■ **Task statement**
Sift the listing for lines that hold the string "data" and pull them out.

- Opening Delimiter -

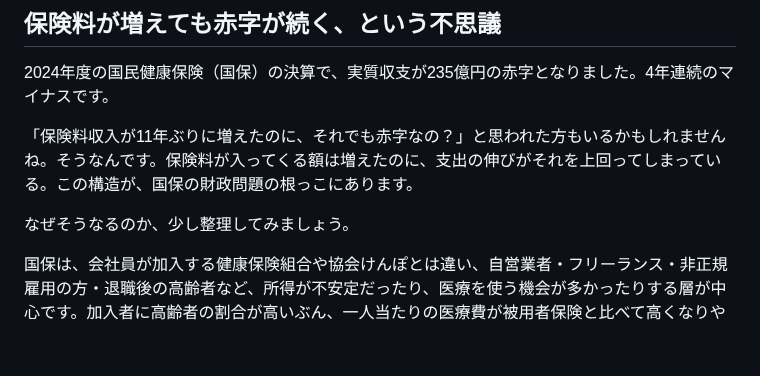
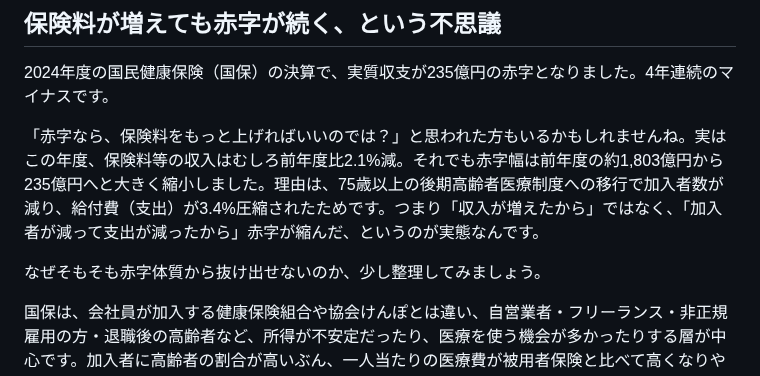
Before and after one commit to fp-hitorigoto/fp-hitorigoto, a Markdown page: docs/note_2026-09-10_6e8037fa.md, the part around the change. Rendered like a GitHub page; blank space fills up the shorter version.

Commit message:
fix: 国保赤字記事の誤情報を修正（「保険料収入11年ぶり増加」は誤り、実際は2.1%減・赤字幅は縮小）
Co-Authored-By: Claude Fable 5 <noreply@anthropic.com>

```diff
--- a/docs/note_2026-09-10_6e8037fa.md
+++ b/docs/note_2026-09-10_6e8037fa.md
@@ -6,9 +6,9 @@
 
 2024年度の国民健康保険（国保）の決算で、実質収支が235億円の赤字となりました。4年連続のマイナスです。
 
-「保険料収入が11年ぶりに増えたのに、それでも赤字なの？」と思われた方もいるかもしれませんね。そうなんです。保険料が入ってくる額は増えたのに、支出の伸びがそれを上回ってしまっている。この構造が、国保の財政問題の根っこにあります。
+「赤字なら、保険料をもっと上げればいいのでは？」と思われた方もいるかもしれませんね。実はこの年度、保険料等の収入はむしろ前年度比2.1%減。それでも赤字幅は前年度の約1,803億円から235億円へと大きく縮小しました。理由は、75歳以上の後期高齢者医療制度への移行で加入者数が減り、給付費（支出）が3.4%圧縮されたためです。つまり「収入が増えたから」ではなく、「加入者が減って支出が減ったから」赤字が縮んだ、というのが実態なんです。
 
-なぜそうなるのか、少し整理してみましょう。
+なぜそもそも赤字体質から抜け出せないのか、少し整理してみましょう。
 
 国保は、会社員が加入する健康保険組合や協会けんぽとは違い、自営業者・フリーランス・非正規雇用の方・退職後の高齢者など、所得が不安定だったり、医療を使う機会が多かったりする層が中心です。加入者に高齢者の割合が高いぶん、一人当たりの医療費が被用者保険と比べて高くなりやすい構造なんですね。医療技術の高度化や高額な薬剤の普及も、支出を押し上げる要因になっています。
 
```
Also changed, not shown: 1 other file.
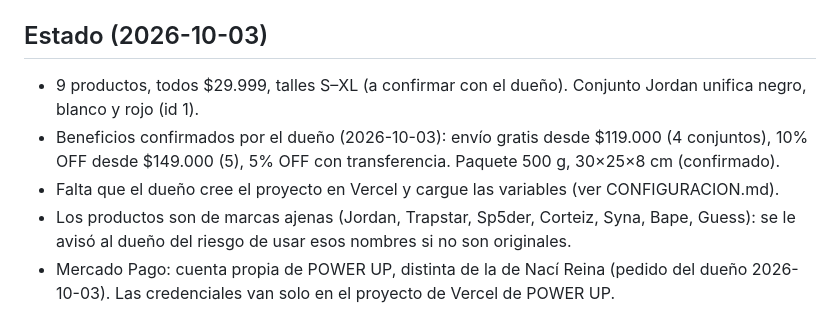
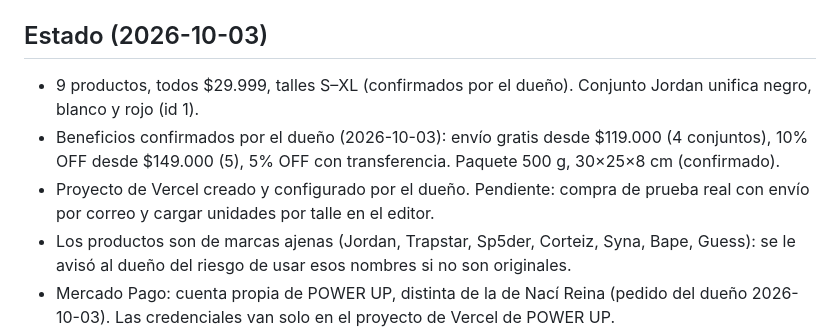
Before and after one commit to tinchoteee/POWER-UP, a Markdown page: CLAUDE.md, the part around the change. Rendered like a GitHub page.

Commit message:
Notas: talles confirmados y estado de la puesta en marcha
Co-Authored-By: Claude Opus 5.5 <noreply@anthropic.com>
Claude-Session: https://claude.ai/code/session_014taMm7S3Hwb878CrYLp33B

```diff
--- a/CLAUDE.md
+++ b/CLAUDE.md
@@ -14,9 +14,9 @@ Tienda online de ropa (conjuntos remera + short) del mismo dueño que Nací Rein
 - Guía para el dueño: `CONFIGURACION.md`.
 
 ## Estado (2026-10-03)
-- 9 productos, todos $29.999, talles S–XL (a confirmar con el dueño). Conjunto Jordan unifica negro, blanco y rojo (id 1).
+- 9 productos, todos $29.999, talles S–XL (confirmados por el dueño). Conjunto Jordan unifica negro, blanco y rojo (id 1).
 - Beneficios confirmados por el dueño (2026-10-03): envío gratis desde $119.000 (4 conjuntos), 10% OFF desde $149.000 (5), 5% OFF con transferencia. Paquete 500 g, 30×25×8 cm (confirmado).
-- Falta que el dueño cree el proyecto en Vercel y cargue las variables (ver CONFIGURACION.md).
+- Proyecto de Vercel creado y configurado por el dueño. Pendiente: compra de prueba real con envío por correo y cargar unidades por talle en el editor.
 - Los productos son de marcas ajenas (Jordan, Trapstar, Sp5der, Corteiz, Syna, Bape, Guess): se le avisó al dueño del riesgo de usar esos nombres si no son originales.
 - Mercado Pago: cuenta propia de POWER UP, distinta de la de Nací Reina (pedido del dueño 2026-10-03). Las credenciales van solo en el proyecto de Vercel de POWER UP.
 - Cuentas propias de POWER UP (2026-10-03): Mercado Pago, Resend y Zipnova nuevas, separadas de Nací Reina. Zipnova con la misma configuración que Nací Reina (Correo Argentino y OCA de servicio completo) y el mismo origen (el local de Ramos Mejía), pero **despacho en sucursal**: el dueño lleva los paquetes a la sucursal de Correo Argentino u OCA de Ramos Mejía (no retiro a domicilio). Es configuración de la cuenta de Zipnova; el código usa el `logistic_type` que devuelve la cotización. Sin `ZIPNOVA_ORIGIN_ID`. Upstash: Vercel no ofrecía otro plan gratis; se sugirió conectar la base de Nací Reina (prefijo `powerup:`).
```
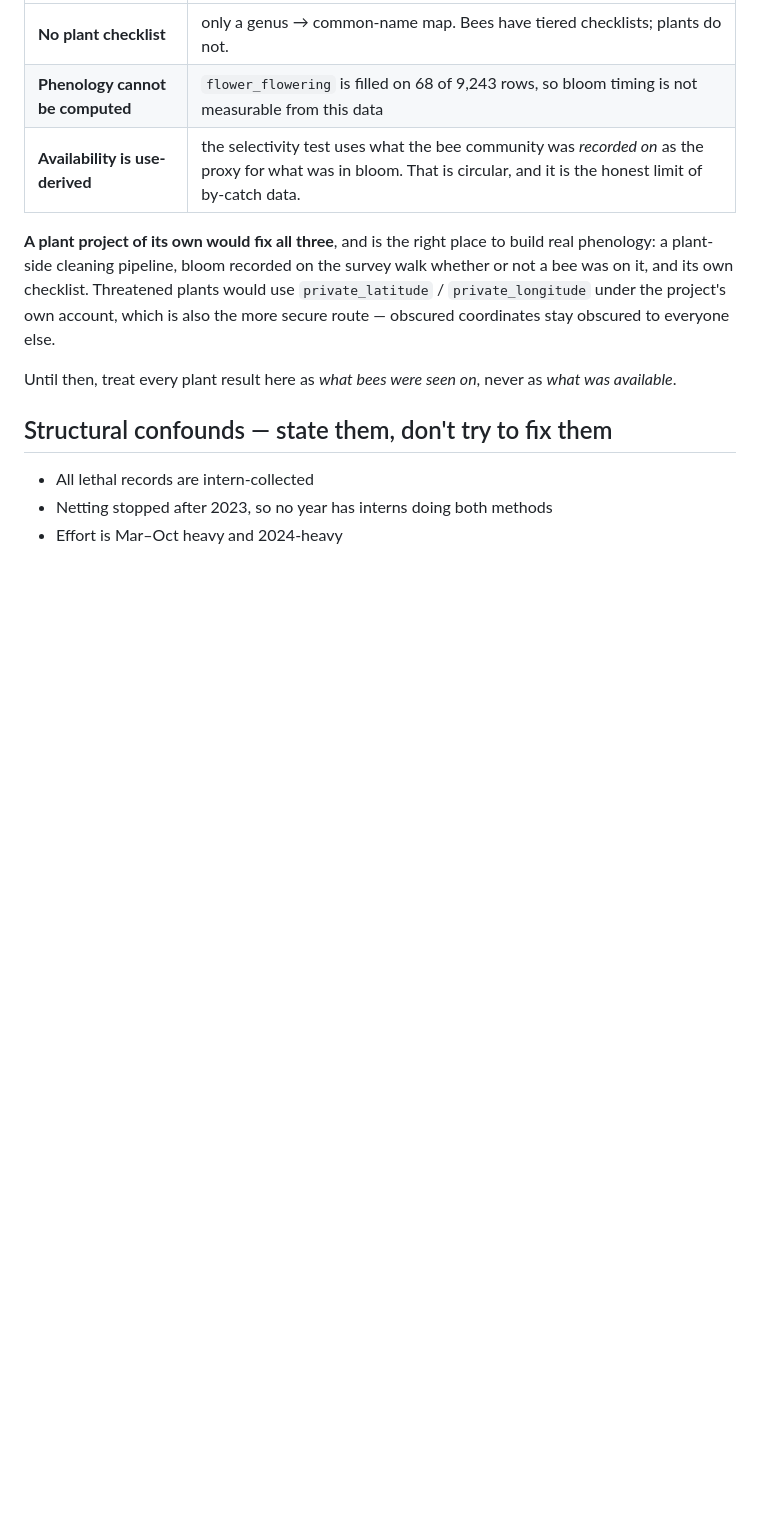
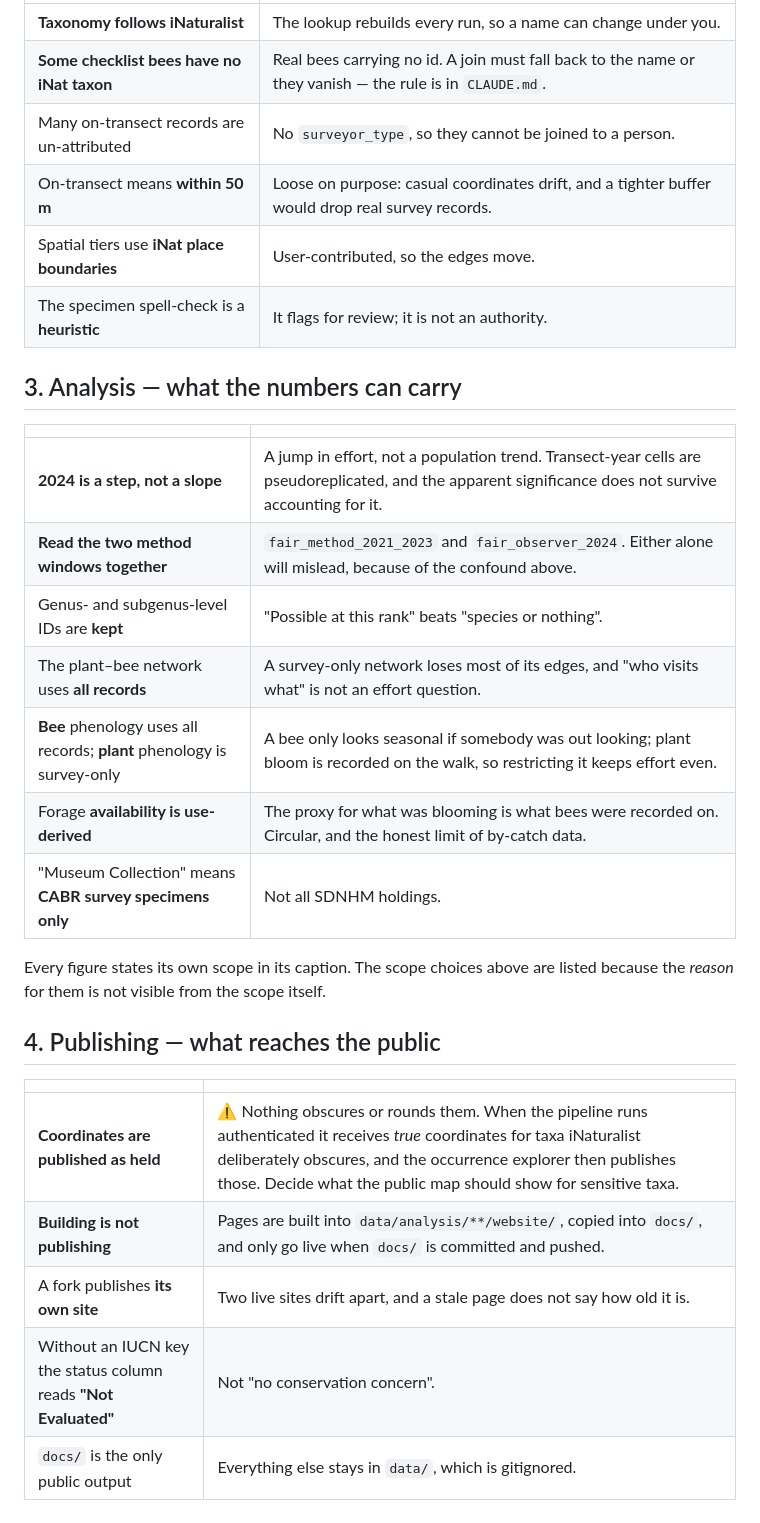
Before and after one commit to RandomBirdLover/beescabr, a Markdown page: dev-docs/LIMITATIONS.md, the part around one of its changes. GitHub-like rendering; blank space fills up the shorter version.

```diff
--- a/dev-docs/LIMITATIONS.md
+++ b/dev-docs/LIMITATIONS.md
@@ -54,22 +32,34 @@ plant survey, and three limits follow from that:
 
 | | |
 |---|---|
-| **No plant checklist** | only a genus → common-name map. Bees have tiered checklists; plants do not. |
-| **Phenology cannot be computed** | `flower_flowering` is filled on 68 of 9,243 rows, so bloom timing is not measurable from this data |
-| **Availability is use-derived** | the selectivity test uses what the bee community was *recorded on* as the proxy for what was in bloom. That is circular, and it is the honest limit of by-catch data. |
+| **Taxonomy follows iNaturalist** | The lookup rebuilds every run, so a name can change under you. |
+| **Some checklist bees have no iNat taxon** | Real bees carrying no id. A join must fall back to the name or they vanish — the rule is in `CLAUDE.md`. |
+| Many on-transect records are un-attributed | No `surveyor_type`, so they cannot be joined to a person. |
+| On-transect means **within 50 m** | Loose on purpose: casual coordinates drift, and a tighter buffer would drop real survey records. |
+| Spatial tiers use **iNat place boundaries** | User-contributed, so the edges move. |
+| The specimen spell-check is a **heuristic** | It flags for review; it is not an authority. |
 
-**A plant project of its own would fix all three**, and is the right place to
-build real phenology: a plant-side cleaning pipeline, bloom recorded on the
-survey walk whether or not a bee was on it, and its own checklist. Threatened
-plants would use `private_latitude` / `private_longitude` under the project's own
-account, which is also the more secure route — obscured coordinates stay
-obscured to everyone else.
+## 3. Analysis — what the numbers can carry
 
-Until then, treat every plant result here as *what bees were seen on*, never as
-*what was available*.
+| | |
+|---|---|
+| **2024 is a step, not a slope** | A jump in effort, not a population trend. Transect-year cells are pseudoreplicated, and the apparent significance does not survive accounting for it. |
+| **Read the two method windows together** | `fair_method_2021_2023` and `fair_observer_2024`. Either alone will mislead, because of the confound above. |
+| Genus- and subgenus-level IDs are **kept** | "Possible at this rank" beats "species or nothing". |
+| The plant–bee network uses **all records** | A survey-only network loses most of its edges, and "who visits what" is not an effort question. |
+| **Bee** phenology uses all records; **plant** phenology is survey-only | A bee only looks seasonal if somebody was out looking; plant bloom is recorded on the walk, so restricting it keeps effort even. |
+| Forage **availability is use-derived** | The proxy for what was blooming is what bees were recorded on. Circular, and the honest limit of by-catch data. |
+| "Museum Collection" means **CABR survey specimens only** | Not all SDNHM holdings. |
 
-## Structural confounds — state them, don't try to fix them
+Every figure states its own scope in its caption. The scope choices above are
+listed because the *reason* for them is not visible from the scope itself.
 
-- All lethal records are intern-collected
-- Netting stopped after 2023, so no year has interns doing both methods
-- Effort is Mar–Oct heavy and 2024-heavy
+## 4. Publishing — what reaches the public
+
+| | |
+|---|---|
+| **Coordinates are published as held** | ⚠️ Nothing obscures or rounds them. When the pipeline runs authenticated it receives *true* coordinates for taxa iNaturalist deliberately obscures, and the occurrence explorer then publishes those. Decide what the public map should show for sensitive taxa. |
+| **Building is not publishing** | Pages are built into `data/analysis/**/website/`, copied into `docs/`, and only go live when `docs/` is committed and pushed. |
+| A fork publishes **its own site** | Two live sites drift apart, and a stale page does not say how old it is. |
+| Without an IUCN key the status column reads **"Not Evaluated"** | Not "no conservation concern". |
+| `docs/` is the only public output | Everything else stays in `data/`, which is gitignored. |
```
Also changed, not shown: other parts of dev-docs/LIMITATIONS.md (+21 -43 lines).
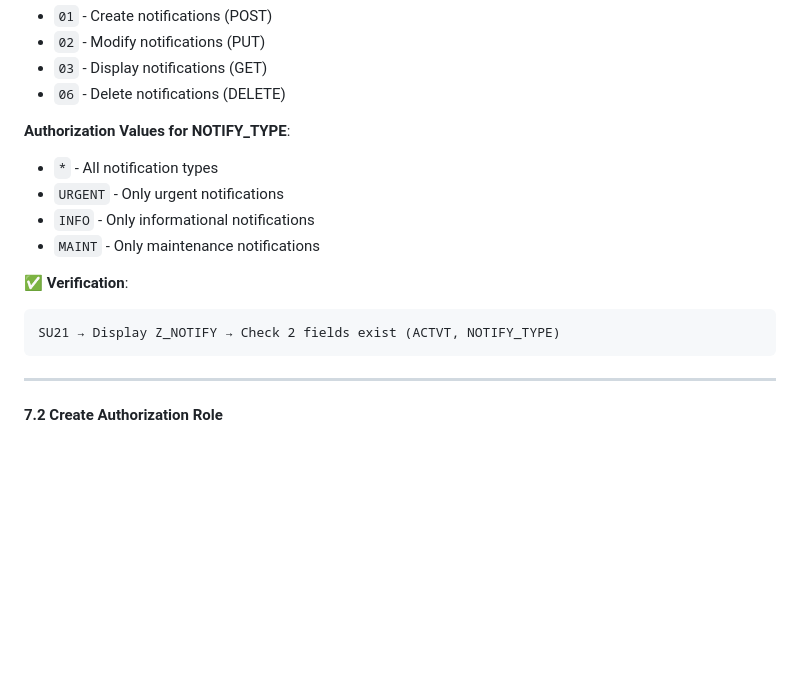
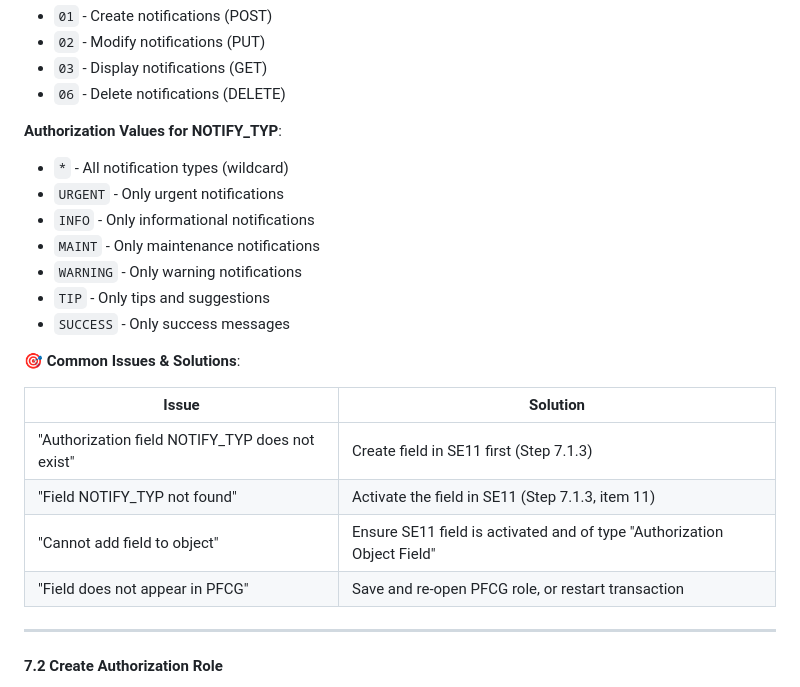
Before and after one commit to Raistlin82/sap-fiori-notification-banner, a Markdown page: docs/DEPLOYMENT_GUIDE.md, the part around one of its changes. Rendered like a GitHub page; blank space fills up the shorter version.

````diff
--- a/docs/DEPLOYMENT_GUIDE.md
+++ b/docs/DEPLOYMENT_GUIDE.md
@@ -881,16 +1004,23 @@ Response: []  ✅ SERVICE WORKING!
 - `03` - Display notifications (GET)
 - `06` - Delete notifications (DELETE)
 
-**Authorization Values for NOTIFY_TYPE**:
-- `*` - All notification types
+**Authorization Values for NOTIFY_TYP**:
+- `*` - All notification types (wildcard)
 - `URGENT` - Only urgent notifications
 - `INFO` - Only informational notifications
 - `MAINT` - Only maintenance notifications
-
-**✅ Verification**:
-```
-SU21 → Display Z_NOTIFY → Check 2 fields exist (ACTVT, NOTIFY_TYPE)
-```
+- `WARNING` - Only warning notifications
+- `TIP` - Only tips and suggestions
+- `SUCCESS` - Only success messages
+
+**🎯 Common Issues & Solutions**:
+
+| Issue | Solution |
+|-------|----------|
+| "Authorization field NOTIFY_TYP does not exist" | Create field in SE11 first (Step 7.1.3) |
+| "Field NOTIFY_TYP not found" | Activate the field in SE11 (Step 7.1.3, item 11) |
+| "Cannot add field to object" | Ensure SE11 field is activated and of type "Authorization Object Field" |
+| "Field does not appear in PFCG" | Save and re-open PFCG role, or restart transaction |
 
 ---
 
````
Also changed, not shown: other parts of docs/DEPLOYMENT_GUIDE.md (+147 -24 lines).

- Closing Delimiter -

■ **Finished exercise**
-| **Phenology cannot be computed** | `flower_flowering` is filled on 68 of 9,243 rows, so bloom timing is not measurable from this data |
-| **Availability is use-derived** | the selectivity test uses what the bee community was *recorded on* as the proxy for what was in bloom. That is circular, and it is the honest limit of by-catch data. |
+| Forage **availability is use-derived** | The proxy for what was blooming is what bees were recorded on. Circular, and the honest limit of by-catch data. |
+| **Building is not publishing** | Pages are built into `data/analysis/**/website/`, copied into `docs/`, and only go live when `docs/` is committed and pushed. |
+| `docs/` is the only public output | Everything else stays in `data/`, which is gitignored. |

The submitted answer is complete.